§ **Supplied records**:
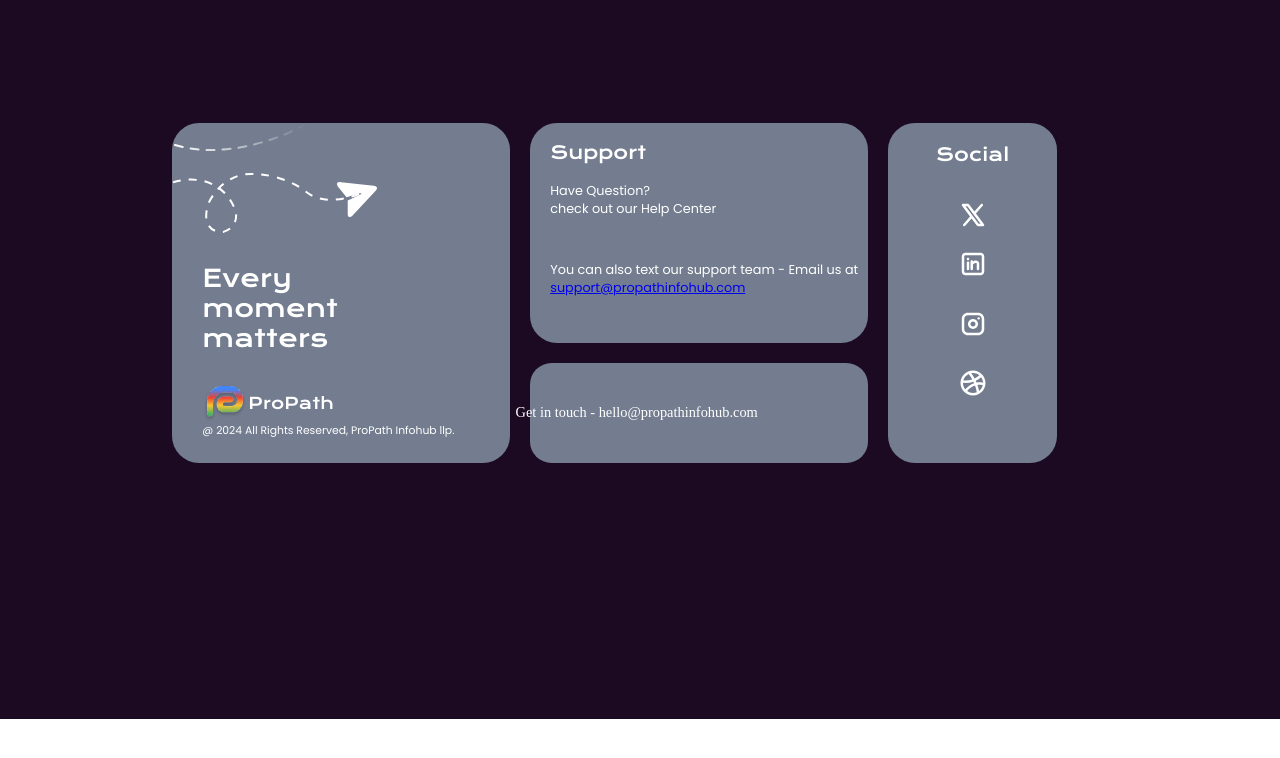
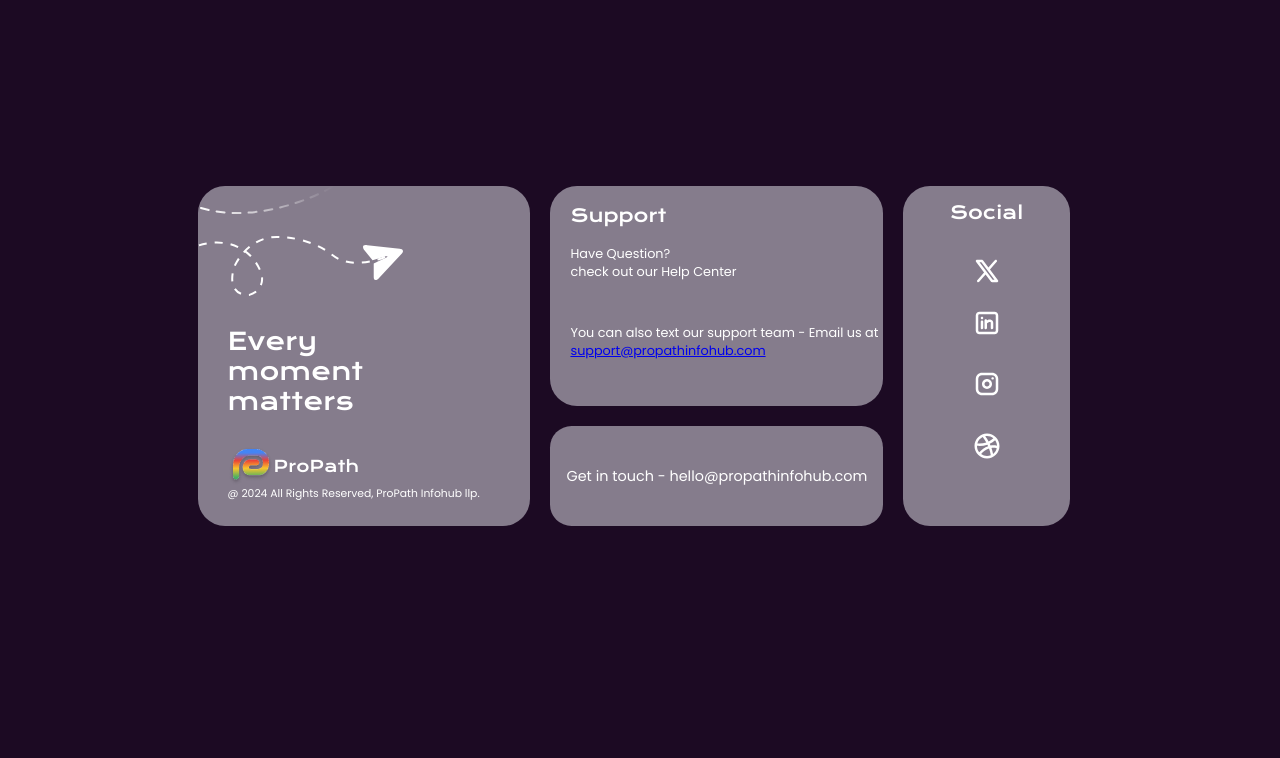
Before and after one commit to Rajvin23/ProPathInfohub, a plain HTML site: page about.html in a window 1280 px wide. Shown: the part 2025-2783 px from the top of the page. Before the commit the page ends 2744 px from the top, so only its background shows below. Drawn offline with Linux system fonts and the light colour scheme.

Commit message:
font url update

```diff
--- a/about.html
+++ b/about.html
@@ -3,6 +3,7 @@
 <head>
     <meta charset="UTF-8">
     <title>Document</title>
+  <link rel="stylesheet" href="./stylesheet/footerElement.css">
 </head>
 <body>
 
@@ -259,194 +260,4 @@ body{
     font-size: 1.25rem;
 }
 
-@font-face {
-    font-family: kronaOne;
-    src: url(https://rajvin23.github.io/ProPathInfohub/fonts/KronaOne-Regular.ttf);
- }
-
-@font-face{
-    font-family: Poppins-Light;
-    src: url(https://rajvin23.github.io/ProPathInfohub/fonts/Poppins/Poppins-Light.ttf);
- }
-
-@font-face{
-    font-family: Poppins;
-    src: url(https://rajvin23.github.io/ProPathInfohub/fonts/Poppins/Poppins-Regular.ttf);
- }
-
-
-.flexbox-container{
-    margin-top: 10%;
-    margin-left: 13%;
-    width: 70%;
-    display: grid;
-    grid-template: repeat(3, 100px) / repeat(3, 100px);
-    grid-template-columns: 1fr 1fr 0.5fr;
-    font-size: large;
-    gap: 20px;
-    border-radius: 2em;
-   }
-
-.flexbox{
-    border-radius: 1.5em;
-    color: white;
-    background-color: rgb(115, 125, 143);
-  }
-
-.item-1{
-    display: flex;
-    flex-direction: column;
-    font-family: kronaOne;
-    position: relative;
-    grid-row-start: 1;
-    grid-row-end: 4;
-    }
-
-.words{
-    display: flex;
-    flex-direction: column;
-    margin-top: -60px;
-    font-size: 1.5rem;
-    }
-
-.rights{
-    margin-bottom: 50px;
-    font-size: 0.6em;
-    font-family: Poppins;
- }
-
-.content-1{
-    margin-top: 200px;
-    padding-left: 30px;
- }
-
-.content-1 .small{
-    font-family: Poppins-Light;
- }
-
-.company{
-    font-family: kronaOne;
-    display: flex;
-    flex-direction: row;
-    align-items: center;
-    font-size: 1rem;
-    margin-top: 30px;
- }
-
-#logo{
-    max-height: 3em;
- }
-
-#circle{
-    top: 0px;
-    position: absolute;
- }
-
-#arrow{
-    top: 59px;
-    left: 165px;
-    position: absolute;
- }
-
-#arrowline{
-    top: 50px;
-    position: absolute;
- }
-
-.support{
-    font-family: kronaOne;
-    padding-left: 10px;
- }
-
-.rightsNname{
-    display: flex;
-    flex-direction: column;
-    justify-content: space-around;
-}
-.item-2{
-    justify-content: space-between;
-    grid-row-start: 1;
-    grid-row-end: 3;
-
- }
-
-.contents{
-     margin-left: 10px;
- }
-
-.content-2{
-     display: flex;
-     flex-direction: column;
-     margin-left: 10px;
-     font-family: Poppins;
-     font-size: 0.8rem;
- }
-
-.link1{
-     margin-top: 30px;
- }
-
-.item-3{
-     display: flex;
-     font-size: 0.8em;
-     justify-content: center;
-     align-items: center;
- }
-
-.link2{
-     margin-left: -125px;
- }
-
-
-.item-4{
-     font-family: kronaOne;
-     display: flex;
-     flex-direction: column;
-     grid-row-start: 1;
-     grid-row-end: 4;
-     justify-content: space-between;
-     align-items: center;
-     gap: 1px;
- }
-
-#app{
-     width: 30px;
-     height: 30px;
-     font-size: 24px; /* Set the size of the icon */
-     color: white; /* Set the initial color of the icon */
-     transition: color 0.3s;
-
- }
-
-.social{
-    padding-top: 20px;
-}
-
-.app1{
-     margin-top: 20px;
-    }
-
-.app2{
-     margin-bottom: 10px;
- }
-
-.app3{
-     margin-bottom: 10px;
- }
-
-.app4{
-     margin-bottom: 60px;
- }
-
-#app:hover {
-     color: black; /* Change the color of the icon on hover */
- }
-
-@media only screen and (max-device-width:500px) {
-    .column{
-        width: 80%;
-
-    }
-
-}
 </style>
--- a/stylesheet/footerElement.css
+++ b/stylesheet/footerElement.css
@@ -1,3 +1,21 @@
+
+
+
+@font-face {
+  font-family: "kronaOne";
+  src: url(https://rajvin23.github.io/ProPathInfohub/fonts/KronaOne-Regular.ttf);
+}
+
+  @font-face{
+  font-family: "Poppins";
+  src: url(https://rajvin23.github.io/ProPathInfohub/fonts/Poppins/Poppins-Regular.ttf);
+}
+
+@font-face{
+  font-family: "Poppins-Thin";
+  src: url(https://rajvin23.github.io/ProPathInfohub/fonts/Poppins/Poppins-Light.ttf);
+}
+
 .flexbox-container{
     margin-top: 15%;
     margin-left: 15%;
```
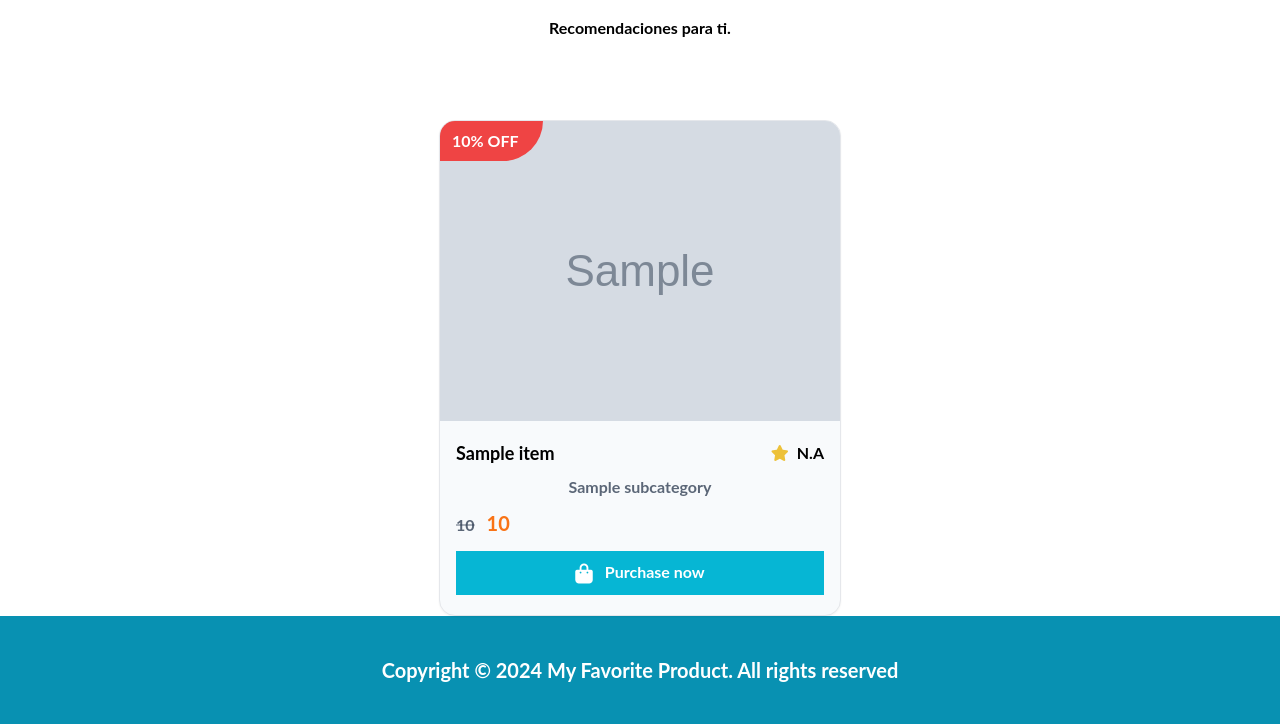
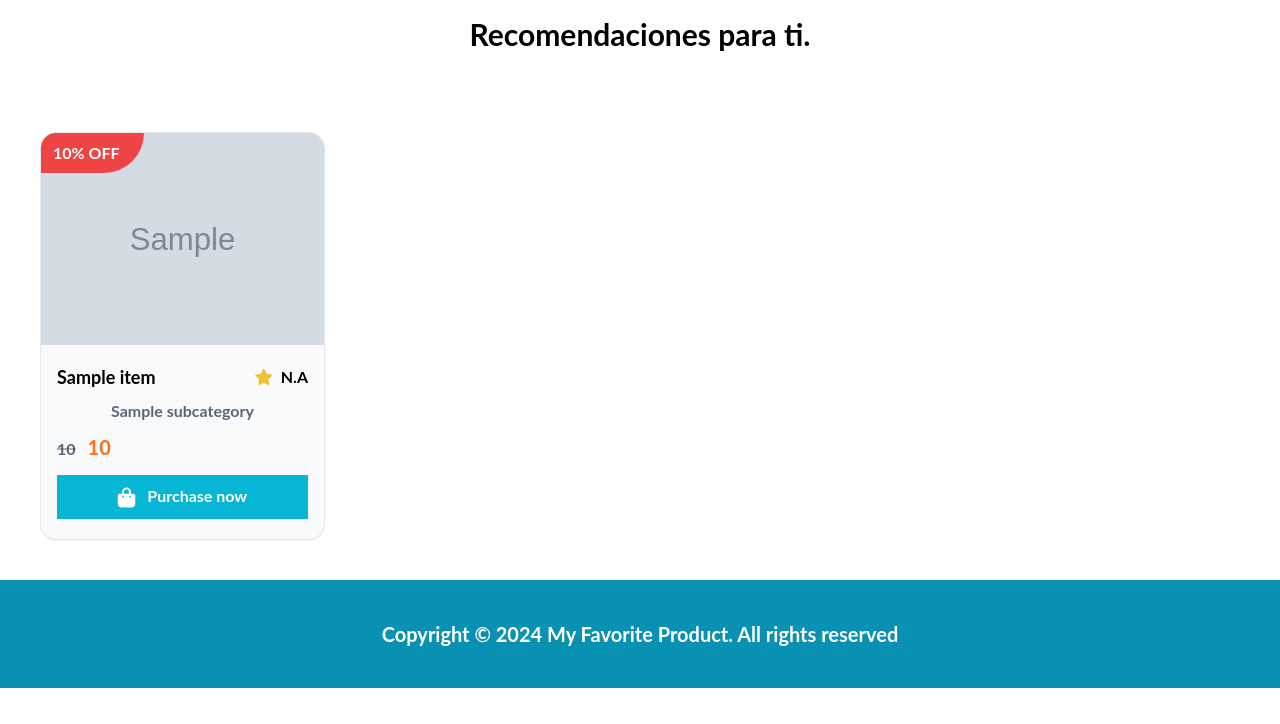
Before and after one commit to MyFavoriteProduct-Organization/My-Favorite-Product-Frontend, a Flask app: page /recommends in a window 1280 px wide. Shown: the part 80-804 px from the top of the page. After the commit the page ends 768 px from the top, so only its background shows below. Run offline with Flask 3, Linux system fonts and the light colour scheme; grey boxes marked "Sample" are stand-in pictures; a database or web service that is not in the repository returns one stand-in record (values such as "Sample title"); data that the repository does not hold is empty; style sheets or scripts are compiled from the project's sources; some libraries are stand-ins or nearby versions.

Commit message:
style: applied grid custom style for product card in reccommend section

```diff
--- a/templates/recommends.html
+++ b/templates/recommends.html
@@ -4,8 +4,8 @@
 
 {% block content %}
 <div class="mt-24 text-center font-bold">
-  <h1>Recomendaciones para ti.</h1>
-  <div class="mt-20 flex flex-wrap justify-center items-center gap-10">
+  <h1 class="text-xl md:text-2xl lg:text-3xl dark:text-white">Recomendaciones para ti.</h1>
+  <div class="mt-20 grid grid-cols-1 md:grid-cols-2 lg:grid-cols-4 justify-center items-center mx-10 gap-5 my-10">
     {% for key, product in recommended.items() %}
       <div class="relative card-container">
         <article class="product-card bg-slate-50 flex flex-col justify-center border-[1px] shadow-sm rounded-2xl overflow-hidden">
@@ -22,7 +22,7 @@
               </h3>
               <div class="self-start flex flex-row gap-2 items-center font-bold">
                 <i class="fa-solid fa-star text-yellow-500/80"></i>
-                {{ product['info'].get('rating', 'N.A') }}  {# Cambié a get para evitar errores si la clave no existe #}
+                {{ product['info'].get('rating', 'N.A') }}
               </div>
             </div>
             <p class="text-slate-700/80">{{ product['info']['subcategory'] }}</p>
```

§ **What to work on**: Set down all of the material above exactly as written, leaving the pictures out.

§ **Solved exercise**:
Before and after one commit to Rajvin23/ProPathInfohub, a plain HTML site: page about.html in a window 1280 px wide. Shown: the part 2025-2783 px from the top of the page. Before the commit the page ends 2744 px from the top, so only its background shows below. Drawn offline with Linux system fonts and the light colour scheme.

Commit message:
font url update

```diff
--- a/about.html
+++ b/about.html
@@ -3,6 +3,7 @@
 <head>
     <meta charset="UTF-8">
     <title>Document</title>
+  <link rel="stylesheet" href="./stylesheet/footerElement.css">
 </head>
 <body>
 
@@ -259,194 +260,4 @@ body{
     font-size: 1.25rem;
 }
 
-@font-face {
-    font-family: kronaOne;
-    src: url(https://rajvin23.github.io/ProPathInfohub/fonts/KronaOne-Regular.ttf);
- }
-
-@font-face{
-    font-family: Poppins-Light;
-    src: url(https://rajvin23.github.io/ProPathInfohub/fonts/Poppins/Poppins-Light.ttf);
- }
-
-@font-face{
-    font-family: Poppins;
-    src: url(https://rajvin23.github.io/ProPathInfohub/fonts/Poppins/Poppins-Regular.ttf);
- }
-
-
-.flexbox-container{
-    margin-top: 10%;
-    margin-left: 13%;
-    width: 70%;
-    display: grid;
-    grid-template: repeat(3, 100px) / repeat(3, 100px);
-    grid-template-columns: 1fr 1fr 0.5fr;
-    font-size: large;
-    gap: 20px;
-    border-radius: 2em;
-   }
-
-.flexbox{
-    border-radius: 1.5em;
-    color: white;
-    background-color: rgb(115, 125, 143);
-  }
-
-.item-1{
-    display: flex;
-    flex-direction: column;
-    font-family: kronaOne;
-    position: relative;
-    grid-row-start: 1;
-    grid-row-end: 4;
-    }
-
-.words{
-    display: flex;
-    flex-direction: column;
-    margin-top: -60px;
-    font-size: 1.5rem;
-    }
-
-.rights{
-    margin-bottom: 50px;
-    font-size: 0.6em;
-    font-family: Poppins;
- }
-
-.content-1{
-    margin-top: 200px;
-    padding-left: 30px;
- }
-
-.content-1 .small{
-    font-family: Poppins-Light;
- }
-
-.company{
-    font-family: kronaOne;
-    display: flex;
-    flex-direction: row;
-    align-items: center;
-    font-size: 1rem;
-    margin-top: 30px;
- }
-
-#logo{
-    max-height: 3em;
- }
-
-#circle{
-    top: 0px;
-    position: absolute;
- }
-
-#arrow{
-    top: 59px;
-    left: 165px;
-    position: absolute;
- }
-
-#arrowline{
-    top: 50px;
-    position: absolute;
- }
-
-.support{
-    font-family: kronaOne;
-    padding-left: 10px;
- }
-
-.rightsNname{
-    display: flex;
-    flex-direction: column;
-    justify-content: space-around;
-}
-.item-2{
-    justify-content: space-between;
-    grid-row-start: 1;
-    grid-row-end: 3;
-
- }
-
-.contents{
-     margin-left: 10px;
- }
-
-.content-2{
-     display: flex;
-     flex-direction: column;
-     margin-left: 10px;
-     font-family: Poppins;
-     font-size: 0.8rem;
- }
-
-.link1{
-     margin-top: 30px;
- }
-
-.item-3{
-     display: flex;
-     font-size: 0.8em;
-     justify-content: center;
-     align-items: center;
- }
-
-.link2{
-     margin-left: -125px;
- }
-
-
-.item-4{
-     font-family: kronaOne;
-     display: flex;
-     flex-direction: column;
-     grid-row-start: 1;
-     grid-row-end: 4;
-     justify-content: space-between;
-     align-items: center;
-     gap: 1px;
- }
-
-#app{
-     width: 30px;
-     height: 30px;
-     font-size: 24px; /* Set the size of the icon */
-     color: white; /* Set the initial color of the icon */
-     transition: color 0.3s;
-
- }
-
-.social{
-    padding-top: 20px;
-}
-
-.app1{
-     margin-top: 20px;
-    }
-
-.app2{
-     margin-bottom: 10px;
- }
-
-.app3{
-     margin-bottom: 10px;
- }
-
-.app4{
-     margin-bottom: 60px;
- }
-
-#app:hover {
-     color: black; /* Change the color of the icon on hover */
- }
-
-@media only screen and (max-device-width:500px) {
-    .column{
-        width: 80%;
-
-    }
-
-}
 </style>
--- a/stylesheet/footerElement.css
+++ b/stylesheet/footerElement.css
@@ -1,3 +1,21 @@
+
+
+
+@font-face {
+  font-family: "kronaOne";
+  src: url(https://rajvin23.github.io/ProPathInfohub/fonts/KronaOne-Regular.ttf);
+}
+
+  @font-face{
+  font-family: "Poppins";
+  src: url(https://rajvin23.github.io/ProPathInfohub/fonts/Poppins/Poppins-Regular.ttf);
+}
+
+@font-face{
+  font-family: "Poppins-Thin";
+  src: url(https://rajvin23.github.io/ProPathInfohub/fonts/Poppins/Poppins-Light.ttf);
+}
+
 .flexbox-container{
     margin-top: 15%;
     margin-left: 15%;
```
Before and after one commit to MyFavoriteProduct-Organization/My-Favorite-Product-Frontend, a Flask app: page /recommends in a window 1280 px wide. Shown: the part 80-804 px from the top of the page. After the commit the page ends 768 px from the top, so only its background shows below. Run offline with Flask 3, Linux system fonts and the light colour scheme; grey boxes marked "Sample" are stand-in pictures; a database or web service that is not in the repository returns one stand-in record (values such as "Sample title"); data that the repository does not hold is empty; style sheets or scripts are compiled from the project's sources; some libraries are stand-ins or nearby versions.

Commit message:
style: applied grid custom style for product card in reccommend section

```diff
--- a/templates/recommends.html
+++ b/templates/recommends.html
@@ -4,8 +4,8 @@
 
 {% block content %}
 <div class="mt-24 text-center font-bold">
-  <h1>Recomendaciones para ti.</h1>
-  <div class="mt-20 flex flex-wrap justify-center items-center gap-10">
+  <h1 class="text-xl md:text-2xl lg:text-3xl dark:text-white">Recomendaciones para ti.</h1>
+  <div class="mt-20 grid grid-cols-1 md:grid-cols-2 lg:grid-cols-4 justify-center items-center mx-10 gap-5 my-10">
     {% for key, product in recommended.items() %}
       <div class="relative card-container">
         <article class="product-card bg-slate-50 flex flex-col justify-center border-[1px] shadow-sm rounded-2xl overflow-hidden">
@@ -22,7 +22,7 @@
               </h3>
               <div class="self-start flex flex-row gap-2 items-center font-bold">
                 <i class="fa-solid fa-star text-yellow-500/80"></i>
-                {{ product['info'].get('rating', 'N.A') }}  {# Cambié a get para evitar errores si la clave no existe #}
+                {{ product['info'].get('rating', 'N.A') }}
               </div>
             </div>
             <p class="text-slate-700/80">{{ product['info']['subcategory'] }}</p>
```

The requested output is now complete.